Excerpted data:
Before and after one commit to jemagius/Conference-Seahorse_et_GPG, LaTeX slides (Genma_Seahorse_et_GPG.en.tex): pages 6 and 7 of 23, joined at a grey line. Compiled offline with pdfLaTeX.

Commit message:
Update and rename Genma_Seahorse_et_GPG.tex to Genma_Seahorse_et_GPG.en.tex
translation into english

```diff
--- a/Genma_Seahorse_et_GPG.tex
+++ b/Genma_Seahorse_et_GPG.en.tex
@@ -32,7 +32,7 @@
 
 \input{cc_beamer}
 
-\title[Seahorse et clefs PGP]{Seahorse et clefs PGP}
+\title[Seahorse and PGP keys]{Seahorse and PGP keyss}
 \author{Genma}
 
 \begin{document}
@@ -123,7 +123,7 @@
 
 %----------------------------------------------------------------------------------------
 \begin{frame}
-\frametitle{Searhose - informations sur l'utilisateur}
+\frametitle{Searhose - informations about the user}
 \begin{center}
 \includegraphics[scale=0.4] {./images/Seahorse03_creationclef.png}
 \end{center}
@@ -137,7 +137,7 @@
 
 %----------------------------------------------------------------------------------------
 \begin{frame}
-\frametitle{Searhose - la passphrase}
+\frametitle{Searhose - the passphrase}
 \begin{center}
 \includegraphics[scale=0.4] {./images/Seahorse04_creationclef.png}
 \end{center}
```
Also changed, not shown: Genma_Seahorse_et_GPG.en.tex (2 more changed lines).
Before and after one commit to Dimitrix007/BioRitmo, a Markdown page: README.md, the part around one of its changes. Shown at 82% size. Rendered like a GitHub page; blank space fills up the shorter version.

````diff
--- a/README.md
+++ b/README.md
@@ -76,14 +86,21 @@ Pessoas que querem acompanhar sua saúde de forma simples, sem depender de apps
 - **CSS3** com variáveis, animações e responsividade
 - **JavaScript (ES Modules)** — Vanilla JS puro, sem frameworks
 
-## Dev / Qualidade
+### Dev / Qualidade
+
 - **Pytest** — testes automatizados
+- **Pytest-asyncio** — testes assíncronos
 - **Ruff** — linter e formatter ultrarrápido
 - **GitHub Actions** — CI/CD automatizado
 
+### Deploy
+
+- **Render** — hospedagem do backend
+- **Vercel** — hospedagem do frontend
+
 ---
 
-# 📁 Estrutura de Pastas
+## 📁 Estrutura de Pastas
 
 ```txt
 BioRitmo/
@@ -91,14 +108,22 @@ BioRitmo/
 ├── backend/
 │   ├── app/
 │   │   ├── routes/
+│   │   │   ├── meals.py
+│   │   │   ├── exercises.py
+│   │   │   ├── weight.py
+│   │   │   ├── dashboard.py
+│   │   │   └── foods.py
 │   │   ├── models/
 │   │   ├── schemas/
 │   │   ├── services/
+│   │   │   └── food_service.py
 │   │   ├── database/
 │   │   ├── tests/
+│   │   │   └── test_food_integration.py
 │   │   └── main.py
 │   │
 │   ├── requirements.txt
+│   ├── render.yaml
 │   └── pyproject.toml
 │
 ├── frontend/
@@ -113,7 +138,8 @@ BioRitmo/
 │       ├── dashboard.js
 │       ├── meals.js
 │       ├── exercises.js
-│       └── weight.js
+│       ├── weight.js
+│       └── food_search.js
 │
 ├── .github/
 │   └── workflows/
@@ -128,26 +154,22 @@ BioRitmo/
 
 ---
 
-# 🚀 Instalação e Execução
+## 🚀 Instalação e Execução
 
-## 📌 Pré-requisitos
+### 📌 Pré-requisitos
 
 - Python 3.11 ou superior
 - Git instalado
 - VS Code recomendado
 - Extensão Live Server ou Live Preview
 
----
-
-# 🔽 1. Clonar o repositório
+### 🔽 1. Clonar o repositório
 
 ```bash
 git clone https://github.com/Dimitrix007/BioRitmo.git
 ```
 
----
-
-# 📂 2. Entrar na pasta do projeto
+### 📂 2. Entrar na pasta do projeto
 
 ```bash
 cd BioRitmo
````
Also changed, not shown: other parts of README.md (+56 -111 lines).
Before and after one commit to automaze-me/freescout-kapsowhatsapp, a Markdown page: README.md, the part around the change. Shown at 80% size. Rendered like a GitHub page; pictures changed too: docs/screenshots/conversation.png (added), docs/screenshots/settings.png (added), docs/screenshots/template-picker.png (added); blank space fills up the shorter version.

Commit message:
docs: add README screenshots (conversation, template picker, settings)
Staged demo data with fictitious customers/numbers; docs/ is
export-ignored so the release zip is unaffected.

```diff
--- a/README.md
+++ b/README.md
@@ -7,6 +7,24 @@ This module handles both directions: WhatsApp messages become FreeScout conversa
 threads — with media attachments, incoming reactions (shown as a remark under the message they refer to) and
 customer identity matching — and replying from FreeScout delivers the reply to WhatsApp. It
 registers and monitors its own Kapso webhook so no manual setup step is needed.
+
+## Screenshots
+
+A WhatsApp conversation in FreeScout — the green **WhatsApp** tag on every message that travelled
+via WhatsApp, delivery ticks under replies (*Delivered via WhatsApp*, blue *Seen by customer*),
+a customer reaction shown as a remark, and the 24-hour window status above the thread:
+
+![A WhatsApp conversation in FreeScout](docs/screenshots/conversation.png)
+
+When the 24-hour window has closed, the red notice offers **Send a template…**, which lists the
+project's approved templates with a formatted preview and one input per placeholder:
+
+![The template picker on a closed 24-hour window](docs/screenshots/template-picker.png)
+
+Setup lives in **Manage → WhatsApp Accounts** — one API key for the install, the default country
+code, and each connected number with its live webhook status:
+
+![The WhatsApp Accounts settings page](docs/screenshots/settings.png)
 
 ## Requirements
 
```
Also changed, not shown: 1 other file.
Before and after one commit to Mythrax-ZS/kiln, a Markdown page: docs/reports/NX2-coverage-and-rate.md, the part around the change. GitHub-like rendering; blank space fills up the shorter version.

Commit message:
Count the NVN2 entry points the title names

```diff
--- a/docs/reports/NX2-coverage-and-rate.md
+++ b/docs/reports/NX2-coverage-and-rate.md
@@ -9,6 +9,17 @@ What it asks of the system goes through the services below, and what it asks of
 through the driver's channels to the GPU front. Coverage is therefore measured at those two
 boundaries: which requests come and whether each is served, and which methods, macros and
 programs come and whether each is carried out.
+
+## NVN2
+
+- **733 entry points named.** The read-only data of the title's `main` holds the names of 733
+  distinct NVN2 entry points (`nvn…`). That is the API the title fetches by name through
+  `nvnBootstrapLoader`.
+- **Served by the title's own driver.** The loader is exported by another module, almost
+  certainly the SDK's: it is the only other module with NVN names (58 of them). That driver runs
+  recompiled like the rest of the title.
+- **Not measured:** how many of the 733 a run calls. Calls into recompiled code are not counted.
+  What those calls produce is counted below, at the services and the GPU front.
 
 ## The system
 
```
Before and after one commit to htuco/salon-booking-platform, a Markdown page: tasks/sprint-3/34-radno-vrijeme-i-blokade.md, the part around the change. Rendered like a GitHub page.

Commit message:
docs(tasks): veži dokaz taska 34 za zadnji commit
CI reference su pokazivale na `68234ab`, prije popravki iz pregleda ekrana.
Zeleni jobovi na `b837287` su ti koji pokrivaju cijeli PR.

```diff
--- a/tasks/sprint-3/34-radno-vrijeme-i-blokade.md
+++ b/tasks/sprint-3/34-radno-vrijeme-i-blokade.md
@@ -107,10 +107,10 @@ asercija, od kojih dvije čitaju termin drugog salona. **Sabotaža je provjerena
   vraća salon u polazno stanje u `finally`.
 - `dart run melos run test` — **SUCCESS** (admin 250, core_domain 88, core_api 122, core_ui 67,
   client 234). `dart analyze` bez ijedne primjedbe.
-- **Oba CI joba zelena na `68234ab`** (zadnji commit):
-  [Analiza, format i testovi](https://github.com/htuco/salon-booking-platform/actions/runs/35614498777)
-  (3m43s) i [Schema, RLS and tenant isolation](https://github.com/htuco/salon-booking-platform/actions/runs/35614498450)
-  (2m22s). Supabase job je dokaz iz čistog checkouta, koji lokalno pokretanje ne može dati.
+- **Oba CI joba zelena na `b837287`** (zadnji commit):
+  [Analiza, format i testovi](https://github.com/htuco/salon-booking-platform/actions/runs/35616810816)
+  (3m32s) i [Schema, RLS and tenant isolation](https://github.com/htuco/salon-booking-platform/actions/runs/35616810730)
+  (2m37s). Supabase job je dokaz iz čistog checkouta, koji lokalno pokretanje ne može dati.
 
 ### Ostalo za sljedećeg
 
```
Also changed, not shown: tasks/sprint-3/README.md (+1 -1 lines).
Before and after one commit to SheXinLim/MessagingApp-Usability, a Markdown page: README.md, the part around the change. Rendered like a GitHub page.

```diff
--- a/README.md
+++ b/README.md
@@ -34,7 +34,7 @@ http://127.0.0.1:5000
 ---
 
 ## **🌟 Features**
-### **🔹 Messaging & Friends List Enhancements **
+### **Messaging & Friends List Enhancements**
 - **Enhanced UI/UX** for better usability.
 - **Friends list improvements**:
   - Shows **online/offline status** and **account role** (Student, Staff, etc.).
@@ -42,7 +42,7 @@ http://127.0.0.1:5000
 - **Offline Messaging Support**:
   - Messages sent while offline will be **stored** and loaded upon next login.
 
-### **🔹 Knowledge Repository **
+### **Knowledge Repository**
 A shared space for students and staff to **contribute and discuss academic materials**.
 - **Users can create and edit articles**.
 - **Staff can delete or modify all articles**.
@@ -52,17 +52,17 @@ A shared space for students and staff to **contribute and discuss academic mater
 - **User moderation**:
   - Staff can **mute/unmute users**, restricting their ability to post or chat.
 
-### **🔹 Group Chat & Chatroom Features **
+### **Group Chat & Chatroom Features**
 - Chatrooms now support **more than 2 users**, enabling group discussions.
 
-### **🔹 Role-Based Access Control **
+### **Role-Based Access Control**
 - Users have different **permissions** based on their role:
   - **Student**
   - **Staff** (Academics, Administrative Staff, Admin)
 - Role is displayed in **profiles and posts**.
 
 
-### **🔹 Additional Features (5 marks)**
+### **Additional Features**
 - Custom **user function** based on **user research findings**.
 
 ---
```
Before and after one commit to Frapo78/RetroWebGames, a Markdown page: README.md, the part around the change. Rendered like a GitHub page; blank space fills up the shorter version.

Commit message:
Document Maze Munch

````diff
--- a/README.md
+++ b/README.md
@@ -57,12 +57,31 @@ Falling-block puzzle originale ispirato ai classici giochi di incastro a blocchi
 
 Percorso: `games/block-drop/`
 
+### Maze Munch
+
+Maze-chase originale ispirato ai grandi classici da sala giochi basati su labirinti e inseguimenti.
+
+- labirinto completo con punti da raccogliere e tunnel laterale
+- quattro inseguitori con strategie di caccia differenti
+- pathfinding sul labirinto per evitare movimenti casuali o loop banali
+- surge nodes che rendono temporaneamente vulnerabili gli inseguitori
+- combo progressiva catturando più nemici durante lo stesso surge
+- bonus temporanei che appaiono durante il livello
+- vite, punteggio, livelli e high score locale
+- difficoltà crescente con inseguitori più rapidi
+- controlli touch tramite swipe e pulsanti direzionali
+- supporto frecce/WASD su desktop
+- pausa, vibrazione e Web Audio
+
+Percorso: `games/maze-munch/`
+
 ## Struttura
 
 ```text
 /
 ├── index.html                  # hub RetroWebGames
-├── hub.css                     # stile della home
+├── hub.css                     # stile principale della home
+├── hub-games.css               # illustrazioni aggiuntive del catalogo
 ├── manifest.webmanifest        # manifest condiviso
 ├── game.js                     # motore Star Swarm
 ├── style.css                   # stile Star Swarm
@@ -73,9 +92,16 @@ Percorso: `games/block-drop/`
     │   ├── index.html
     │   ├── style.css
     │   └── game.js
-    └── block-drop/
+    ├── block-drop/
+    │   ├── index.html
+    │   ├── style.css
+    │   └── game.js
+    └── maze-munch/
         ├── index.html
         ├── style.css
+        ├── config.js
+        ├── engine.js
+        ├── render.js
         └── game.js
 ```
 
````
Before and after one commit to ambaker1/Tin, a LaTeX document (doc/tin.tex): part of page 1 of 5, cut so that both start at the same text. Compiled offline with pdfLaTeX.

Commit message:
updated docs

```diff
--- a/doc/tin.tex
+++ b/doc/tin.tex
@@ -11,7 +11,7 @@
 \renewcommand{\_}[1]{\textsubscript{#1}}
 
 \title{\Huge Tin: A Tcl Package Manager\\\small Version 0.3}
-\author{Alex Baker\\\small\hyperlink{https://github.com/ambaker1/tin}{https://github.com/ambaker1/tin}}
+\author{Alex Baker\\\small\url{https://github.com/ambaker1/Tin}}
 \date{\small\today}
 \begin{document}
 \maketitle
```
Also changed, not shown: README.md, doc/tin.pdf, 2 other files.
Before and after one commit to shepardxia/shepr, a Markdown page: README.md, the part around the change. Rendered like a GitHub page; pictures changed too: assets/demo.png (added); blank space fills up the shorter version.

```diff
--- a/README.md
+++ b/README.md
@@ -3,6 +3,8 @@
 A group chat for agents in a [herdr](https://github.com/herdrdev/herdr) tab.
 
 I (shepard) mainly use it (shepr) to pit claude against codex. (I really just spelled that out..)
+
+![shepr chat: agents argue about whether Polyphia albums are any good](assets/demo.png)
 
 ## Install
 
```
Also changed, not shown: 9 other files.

Your assignment: Please show every line of the material that contains the string "Features".

Response area:
 ## **🌟 Features**
-### **🔹 Group Chat & Chatroom Features **
+### **Group Chat & Chatroom Features**
-### **🔹 Additional Features (5 marks)**
+### **Additional Features**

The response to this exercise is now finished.